09/02/08 — Pilotless aircraft let the military quickly gather intelligence about hot spots without having to put pilots at risk or wait for the next imaging satellite flyover. But many tasks, both military and civilian, can be accomplished better by teams of Unmanned Aerial Vehicles (UAVs) programmed to collaborate. Multiple autonomous UAVs can cover more ground than a single plane, and with their own smarts, they demand less human attention. To develop this technology, mechanical engineering professor Karl Hedrick co-directs the Center for Collaborative Control of Unmanned Vehicles.
08/02/08 — The topic has become a persistent one in engineering and entrepreneurial circles: Is the United States losing its technological edge? Reports like last month's “America's engineering crisis” on CNBC's Street Signs, on which I had the opportunity to appear with my esteemed colleague Jim Plummer of Stanford, fuel the perception that U.S. engineers are becoming extinct.
08/02/08 — As a student, Chandrakant Patel (B.S.'83 ME) rode the bus every day from the low-income Graystone Hotel in San Francisco's Tenderloin, where he lived, to the verdant UC Berkeley campus, where he studied. Today, a lot has changed for Patel, now a fellow at HP Laboratories in Palo Alto, leading the charge to develop a new generation of energy-efficient data centers.
06/02/08 — Someday, you might read the morning's news headlines on the back of your cereal box. That's the latest possibility demonstrated by the EECS Organic Electronics Group. They have recently been experimenting with zinc oxide, a familiar ingredient in sunblock and diaper cream that has the special properties of working as a semiconductor while also being 93 percent transparent. The researchers already have a palette of inks that can deposit conducting, semiconducting and insulating materials-the building blocks of all solid-state electronics-on a variety of surfaces.
06/02/08 — In Bangladesh last year, Johanna Mathieu saw unmistakable signs of the poisoning afflicting the impoverished country. "Everyone would show us their hands," says the 26-year-old doctoral student in mechanical engineering. The painful and disfiguring sores, blisters and dark spots are telltale indicators of the deadly toll exacted by arsenic-laced water wells. Mathieu is working with an interdisciplinary group to develop a simple, inexpensive process for removing the toxic element from the water supply.
05/02/08 — Computer mice are a weighty matter for BingYune Chen. Chen, a senior who graduates this month in bioengineering, is studying how weight affects the speed, accuracy and ease of use of a computer mouse. “It's a new issue,” says the 22-year-old Chen, who helped conduct a pilot project as an undergraduate researcher at the UCSF–UCB Ergonomics Laboratory, where he is now an employee. While extensive research has been done on the design of computer mice, Chen says, little is known about mouse weight and its impact on performance.
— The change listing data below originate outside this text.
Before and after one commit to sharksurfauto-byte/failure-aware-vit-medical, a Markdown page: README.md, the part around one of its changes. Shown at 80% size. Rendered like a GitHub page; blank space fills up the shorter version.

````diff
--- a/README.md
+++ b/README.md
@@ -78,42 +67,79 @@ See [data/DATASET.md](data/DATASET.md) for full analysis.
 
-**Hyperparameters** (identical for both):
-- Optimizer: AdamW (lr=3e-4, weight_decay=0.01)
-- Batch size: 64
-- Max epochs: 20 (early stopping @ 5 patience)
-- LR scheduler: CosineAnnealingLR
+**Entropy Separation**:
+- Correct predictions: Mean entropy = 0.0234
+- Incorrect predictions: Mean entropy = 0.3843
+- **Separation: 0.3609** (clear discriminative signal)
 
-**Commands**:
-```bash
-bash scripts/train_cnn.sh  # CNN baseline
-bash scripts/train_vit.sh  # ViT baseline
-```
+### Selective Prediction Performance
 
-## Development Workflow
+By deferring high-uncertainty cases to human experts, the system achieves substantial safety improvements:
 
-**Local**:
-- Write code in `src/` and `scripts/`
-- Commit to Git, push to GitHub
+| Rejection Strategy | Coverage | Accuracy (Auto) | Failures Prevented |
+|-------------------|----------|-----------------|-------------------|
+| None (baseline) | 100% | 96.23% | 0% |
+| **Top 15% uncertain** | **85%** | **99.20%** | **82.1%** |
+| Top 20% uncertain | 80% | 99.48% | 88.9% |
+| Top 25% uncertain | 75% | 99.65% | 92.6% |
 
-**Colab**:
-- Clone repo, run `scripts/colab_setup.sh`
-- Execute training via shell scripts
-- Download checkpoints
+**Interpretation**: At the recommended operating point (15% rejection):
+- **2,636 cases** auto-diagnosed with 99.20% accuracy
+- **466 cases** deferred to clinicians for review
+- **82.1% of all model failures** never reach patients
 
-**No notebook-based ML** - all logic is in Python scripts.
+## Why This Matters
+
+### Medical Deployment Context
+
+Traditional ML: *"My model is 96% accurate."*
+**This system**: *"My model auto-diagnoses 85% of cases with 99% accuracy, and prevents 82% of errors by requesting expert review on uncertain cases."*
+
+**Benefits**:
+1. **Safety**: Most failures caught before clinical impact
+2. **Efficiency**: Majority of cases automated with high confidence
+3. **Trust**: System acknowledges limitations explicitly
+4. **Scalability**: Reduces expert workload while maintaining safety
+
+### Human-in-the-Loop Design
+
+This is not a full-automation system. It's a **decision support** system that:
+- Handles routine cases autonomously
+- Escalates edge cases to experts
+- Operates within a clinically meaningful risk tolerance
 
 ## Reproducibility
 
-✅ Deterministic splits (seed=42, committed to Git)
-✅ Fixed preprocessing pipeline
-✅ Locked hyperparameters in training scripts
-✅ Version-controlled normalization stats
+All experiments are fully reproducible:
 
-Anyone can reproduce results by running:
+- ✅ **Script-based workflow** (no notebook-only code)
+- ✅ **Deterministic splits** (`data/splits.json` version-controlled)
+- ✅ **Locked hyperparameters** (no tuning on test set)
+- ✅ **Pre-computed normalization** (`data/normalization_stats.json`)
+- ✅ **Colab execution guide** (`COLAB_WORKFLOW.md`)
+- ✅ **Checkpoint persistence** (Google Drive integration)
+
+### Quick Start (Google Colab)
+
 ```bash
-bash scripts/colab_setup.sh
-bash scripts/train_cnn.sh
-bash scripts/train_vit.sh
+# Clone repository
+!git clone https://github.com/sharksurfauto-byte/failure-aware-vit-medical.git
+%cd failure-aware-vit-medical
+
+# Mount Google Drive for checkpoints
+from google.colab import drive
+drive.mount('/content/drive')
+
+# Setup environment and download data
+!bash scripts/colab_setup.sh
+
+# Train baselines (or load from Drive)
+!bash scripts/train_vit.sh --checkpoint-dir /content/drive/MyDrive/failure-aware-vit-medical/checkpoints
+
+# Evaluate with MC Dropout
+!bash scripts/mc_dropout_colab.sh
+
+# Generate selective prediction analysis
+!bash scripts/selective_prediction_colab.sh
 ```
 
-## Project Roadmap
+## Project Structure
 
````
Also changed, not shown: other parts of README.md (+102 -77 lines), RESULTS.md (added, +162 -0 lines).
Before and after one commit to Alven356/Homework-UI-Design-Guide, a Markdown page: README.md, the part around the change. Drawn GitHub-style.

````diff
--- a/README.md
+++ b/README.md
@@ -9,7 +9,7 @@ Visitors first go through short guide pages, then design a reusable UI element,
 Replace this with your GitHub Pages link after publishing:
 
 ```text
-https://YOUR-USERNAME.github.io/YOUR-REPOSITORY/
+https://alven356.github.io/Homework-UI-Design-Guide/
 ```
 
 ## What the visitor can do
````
03/02/08 — On February 8, 26-year-old mechanical engineering student Kenneth Armijo hit the road in a unique experiment exploring the use of GPS-equipped cell phones as traffic monitors. Nearly 150 UC Berkeley students were behind-the-wheel participants in the “Mobile Century” test. Navigating a fleet of 100 cars carrying special mobile phones, the student drivers traveled up and down a 10-mile stretch of the Nimitz Freeway for more than seven hours. The result was a computerized map bristling with tiny flags for each car and its velocity, creating a detailed picture of actual traffic conditions.